mmi‘rll‘la pl'tliTiCIuUi: incomplete absorption can he'alleviatet'l somewhat by
rapidlti to materials that have absorption coeliicients that iiicreasc‘very
it With photon eiici gy. Figure 513 shows the absorption characteristics 218 l’Ilt)'l'U\r‘0l.'l‘Alt‘ (BliiNlERA'I‘URS. CH. 5
[Us .__._ . .. . _ ._ _, __ __
'5‘ an
E
3
E
.e
U
55
"5 as
U
C
.9
e
8
ﬁ. 10:
It)  ~———
1.0 1.5 2.0 2.5
Energy liwl (electron volts FIG. 513. The optical absorption eoel'licient as a function of photon en
ergy (lie) in electron volts. Al'ter Iailei'skl [9 thi‘l perlnlsstr:in. ol‘ some semiconductors of interest l’or cell use. A rapidly rising absorption
eoellieient. such as that ol‘GaAs. means that a larger l'raetion ol‘ the carriers
generated by the absorption of solar photons will be within a short distance
of the surface ol‘ incidence. The importance of this l'act can be more fully
appreciated il~ we recall our earlier interpretation of the absorption coellt
cient as the reciprocal ol' the mean l'ree path of the. photon in a Stllllt'l..CEJli'
scquently. the "active region“ of the cell that is, the sum of the dillttston lengths {Lu ~l Ls] on the two sides of the junction ean be smaller. This means that shorter liletimes can be tolerated, tints opening the possibilitl' “f
creating a cell approaching its theoretical maximum. Materials with shortL‘I‘
minority carrier lil'ctimes are generally easier and cheaper to make thrill
materials that have previously been considered l'or eel] use. Furtherntﬂflvls
less material will be needed in any given solar cell since it will require Li
thinner lilrn to insure cll‘eetive absorption of the incident radiation. I [c
(3) Figure 5[2 reveals that a large number of the photons that Will in.
absorbed will have more energy than is needed to create an electron11‘?1
pair. Any energy that an impinging photon has in excess of the ener'gi' ol' the material will contribute to the lattice vibrations of the niaterulI ii is
will eventually be dissipated as heat. Tints, those photons whose energy SFC, 5.4 Ell2M[(.'UNI)U("’I‘URS 't'.‘.IR cinta. use. 2:9 lugs mm the energy gap ol'tlie material do not contribute at all to electron—
hole Pllil' generation and those photons whose energy eseeetls the energy gap
lgl‘the material while el'eatliqz, an electronhole. pair have lllL‘JI' excess energy
distaipated as heat. Woll presentsa curve that shows that as percent ollthe

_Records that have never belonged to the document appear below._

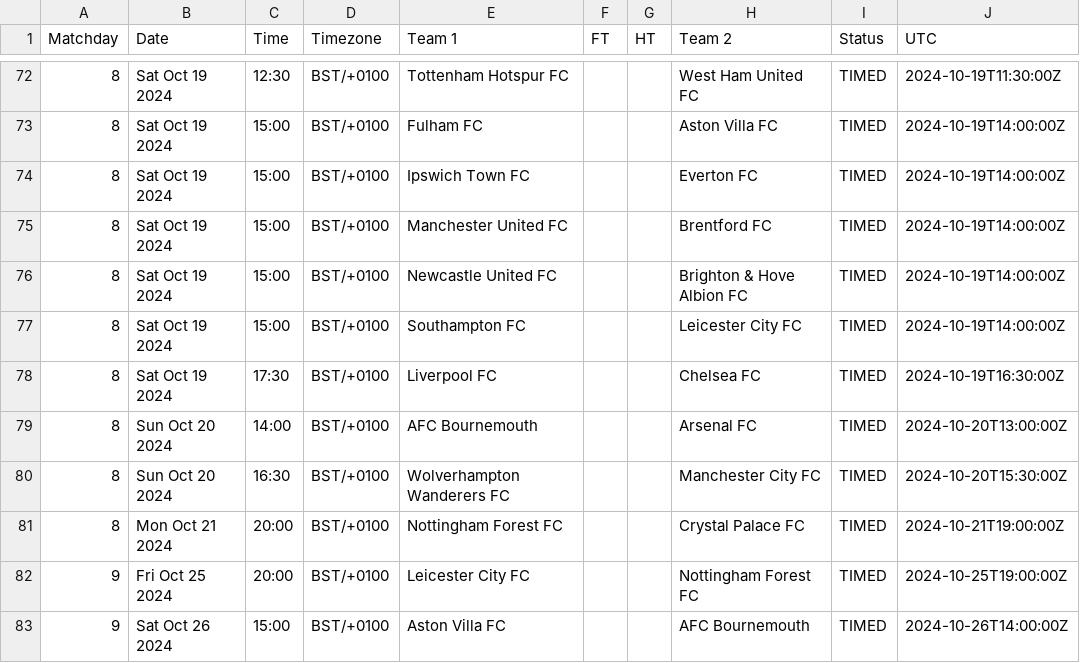
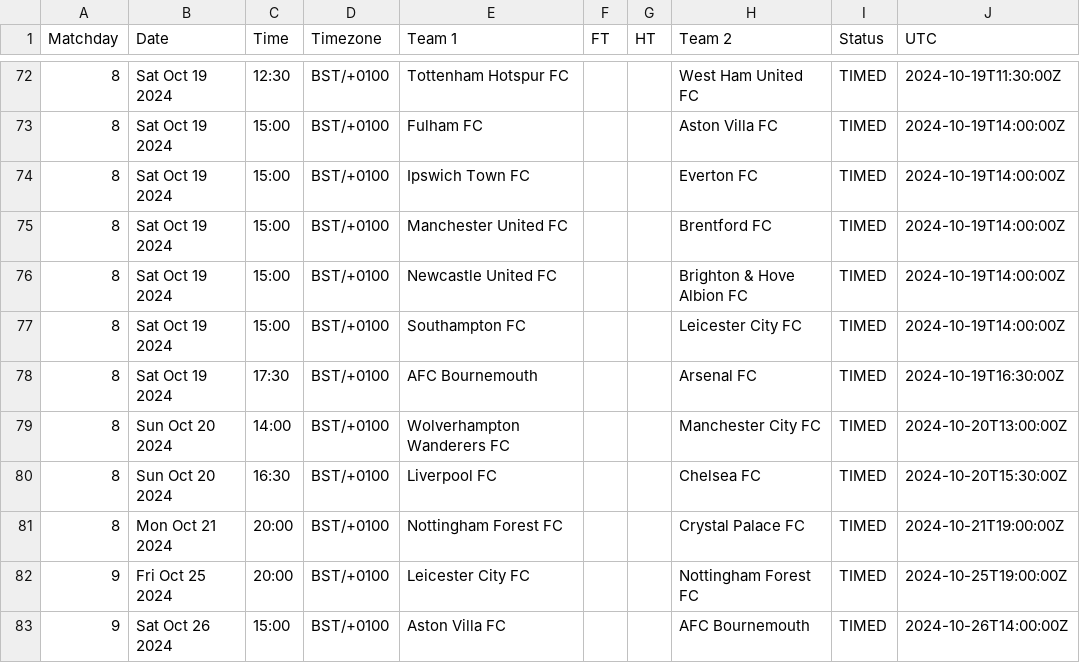
Before and after one commit to footballcsv/cache.api.fbdat, a CSV file: 2024-25/eng.1.csv, drawn as a sheet; only a part is shown, gaps mark what is left out.

```diff
--- a/2024-25/eng.1.csv
+++ b/2024-25/eng.1.csv
@@ -77,5 +77,5 @@ Matchday,Date,Time,Timezone,Team 1,FT,HT,Team 2,Status,UTC
 8,Sat Oct 19 2024,15:00,BST/+0100,Southampton FC,,,Leicester City FC,TIMED,2024-10-19T14:00:00Z
-8,Sat Oct 19 2024,17:30,BST/+0100,Liverpool FC,,,Chelsea FC,TIMED,2024-10-19T16:30:00Z
-8,Sun Oct 20 2024,14:00,BST/+0100,AFC Bournemouth,,,Arsenal FC,TIMED,2024-10-20T13:00:00Z
-8,Sun Oct 20 2024,16:30,BST/+0100,Wolverhampton Wanderers FC,,,Manchester City FC,TIMED,2024-10-20T15:30:00Z
+8,Sat Oct 19 2024,17:30,BST/+0100,AFC Bournemouth,,,Arsenal FC,TIMED,2024-10-19T16:30:00Z
+8,Sun Oct 20 2024,14:00,BST/+0100,Wolverhampton Wanderers FC,,,Manchester City FC,TIMED,2024-10-20T13:00:00Z
+8,Sun Oct 20 2024,16:30,BST/+0100,Liverpool FC,,,Chelsea FC,TIMED,2024-10-20T15:30:00Z
 8,Mon Oct 21 2024,20:00,BST/+0100,Nottingham Forest FC,,,Crystal Palace FC,TIMED,2024-10-21T19:00:00Z
```
Also changed, not shown: 2024-25/fr.1.csv, 1 other file.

“1:11;”!!ng solar energy can be utilized Ill electronhole pan' generation in a
getlllcmttltlelt'lt' With an coergylgap ol {1‘} eV, asstlllltllg that all photons wtth
mimeat energy to create pairs are actually ahsorlatl. This hunt: and the
number ol‘clcetronIiole pairs generated by sunlight per square centimeter ol‘
exposed area Ipet‘lse'eon'd as a lunctam ol energygap {as given in Fig. ‘53)
represent basic hmltatlons and are completely Independent ol technique
factors. (4) A signilieant number ol'the electronhole pairs generated by photon
absorption will not be created within the space charge region at the p a
junction; only those pairs created within a dillusion length of' the junction
can be collected and separated by the builtin field. The majority ol' those
created at greater distances l'roru the junction will recombine. causing the.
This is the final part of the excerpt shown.